:: Source data ::
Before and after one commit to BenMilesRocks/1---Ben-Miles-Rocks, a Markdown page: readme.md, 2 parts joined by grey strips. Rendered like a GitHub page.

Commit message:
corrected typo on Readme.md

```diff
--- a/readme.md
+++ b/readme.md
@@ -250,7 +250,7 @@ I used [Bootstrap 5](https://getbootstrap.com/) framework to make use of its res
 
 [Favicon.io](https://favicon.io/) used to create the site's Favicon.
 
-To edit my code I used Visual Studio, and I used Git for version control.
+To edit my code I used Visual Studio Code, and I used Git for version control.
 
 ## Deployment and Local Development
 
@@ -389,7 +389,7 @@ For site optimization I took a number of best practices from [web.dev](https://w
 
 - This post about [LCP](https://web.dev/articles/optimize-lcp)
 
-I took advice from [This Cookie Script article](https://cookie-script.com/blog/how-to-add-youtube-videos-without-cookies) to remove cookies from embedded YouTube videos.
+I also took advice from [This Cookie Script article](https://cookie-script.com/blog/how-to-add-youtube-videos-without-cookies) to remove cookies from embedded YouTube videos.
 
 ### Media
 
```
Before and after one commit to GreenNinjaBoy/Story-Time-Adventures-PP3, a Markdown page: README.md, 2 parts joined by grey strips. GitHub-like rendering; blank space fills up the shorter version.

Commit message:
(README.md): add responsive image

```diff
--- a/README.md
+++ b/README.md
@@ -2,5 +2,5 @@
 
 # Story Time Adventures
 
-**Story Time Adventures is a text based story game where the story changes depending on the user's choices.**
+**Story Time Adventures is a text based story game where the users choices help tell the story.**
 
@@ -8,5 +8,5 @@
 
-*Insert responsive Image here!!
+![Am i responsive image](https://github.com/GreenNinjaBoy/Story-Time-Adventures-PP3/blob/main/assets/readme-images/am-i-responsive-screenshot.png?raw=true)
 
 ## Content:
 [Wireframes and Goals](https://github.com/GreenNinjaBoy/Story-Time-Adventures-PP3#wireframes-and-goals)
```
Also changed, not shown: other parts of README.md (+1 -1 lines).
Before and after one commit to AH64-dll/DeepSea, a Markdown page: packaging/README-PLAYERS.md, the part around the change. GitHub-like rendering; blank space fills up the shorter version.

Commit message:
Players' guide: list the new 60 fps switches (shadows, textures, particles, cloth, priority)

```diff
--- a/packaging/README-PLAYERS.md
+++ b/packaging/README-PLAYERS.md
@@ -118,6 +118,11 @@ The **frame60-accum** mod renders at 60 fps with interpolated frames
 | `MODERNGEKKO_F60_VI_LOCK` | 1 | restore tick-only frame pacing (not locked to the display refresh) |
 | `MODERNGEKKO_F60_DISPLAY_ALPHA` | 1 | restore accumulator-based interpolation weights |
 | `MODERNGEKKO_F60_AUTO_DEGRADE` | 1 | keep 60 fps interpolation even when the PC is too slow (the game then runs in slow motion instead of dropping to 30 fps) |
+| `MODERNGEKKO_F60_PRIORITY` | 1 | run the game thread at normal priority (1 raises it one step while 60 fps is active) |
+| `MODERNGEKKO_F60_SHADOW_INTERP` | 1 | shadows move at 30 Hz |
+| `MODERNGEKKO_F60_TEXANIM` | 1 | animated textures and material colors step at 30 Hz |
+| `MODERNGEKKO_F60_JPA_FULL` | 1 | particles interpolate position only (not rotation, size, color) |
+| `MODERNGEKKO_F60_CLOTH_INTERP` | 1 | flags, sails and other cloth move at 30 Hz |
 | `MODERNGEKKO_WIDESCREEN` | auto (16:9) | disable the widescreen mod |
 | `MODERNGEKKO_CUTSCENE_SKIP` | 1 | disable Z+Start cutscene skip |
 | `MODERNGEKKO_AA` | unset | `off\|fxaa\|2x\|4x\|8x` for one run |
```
:::
- _Your task_:
Starting at the line with "Also changed, not", copy every line up to and including the last one in the entries above.

- _Written answer_:
Also changed, not shown: other parts of README.md (+1 -1 lines).
Before and after one commit to AH64-dll/DeepSea, a Markdown page: packaging/README-PLAYERS.md, the part around the change. GitHub-like rendering; blank space fills up the shorter version.

Commit message:
Players' guide: list the new 60 fps switches (shadows, textures, particles, cloth, priority)

```diff
--- a/packaging/README-PLAYERS.md
+++ b/packaging/README-PLAYERS.md
@@ -118,6 +118,11 @@ The **frame60-accum** mod renders at 60 fps with interpolated frames
 | `MODERNGEKKO_F60_VI_LOCK` | 1 | restore tick-only frame pacing (not locked to the display refresh) |
 | `MODERNGEKKO_F60_DISPLAY_ALPHA` | 1 | restore accumulator-based interpolation weights |
 | `MODERNGEKKO_F60_AUTO_DEGRADE` | 1 | keep 60 fps interpolation even when the PC is too slow (the game then runs in slow motion instead of dropping to 30 fps) |
+| `MODERNGEKKO_F60_PRIORITY` | 1 | run the game thread at normal priority (1 raises it one step while 60 fps is active) |
+| `MODERNGEKKO_F60_SHADOW_INTERP` | 1 | shadows move at 30 Hz |
+| `MODERNGEKKO_F60_TEXANIM` | 1 | animated textures and material colors step at 30 Hz |
+| `MODERNGEKKO_F60_JPA_FULL` | 1 | particles interpolate position only (not rotation, size, color) |
+| `MODERNGEKKO_F60_CLOTH_INTERP` | 1 | flags, sails and other cloth move at 30 Hz |
 | `MODERNGEKKO_WIDESCREEN` | auto (16:9) | disable the widescreen mod |
 | `MODERNGEKKO_CUTSCENE_SKIP` | 1 | disable Z+Start cutscene skip |
 | `MODERNGEKKO_AA` | unset | `off\|fxaa\|2x\|4x\|8x` for one run |
```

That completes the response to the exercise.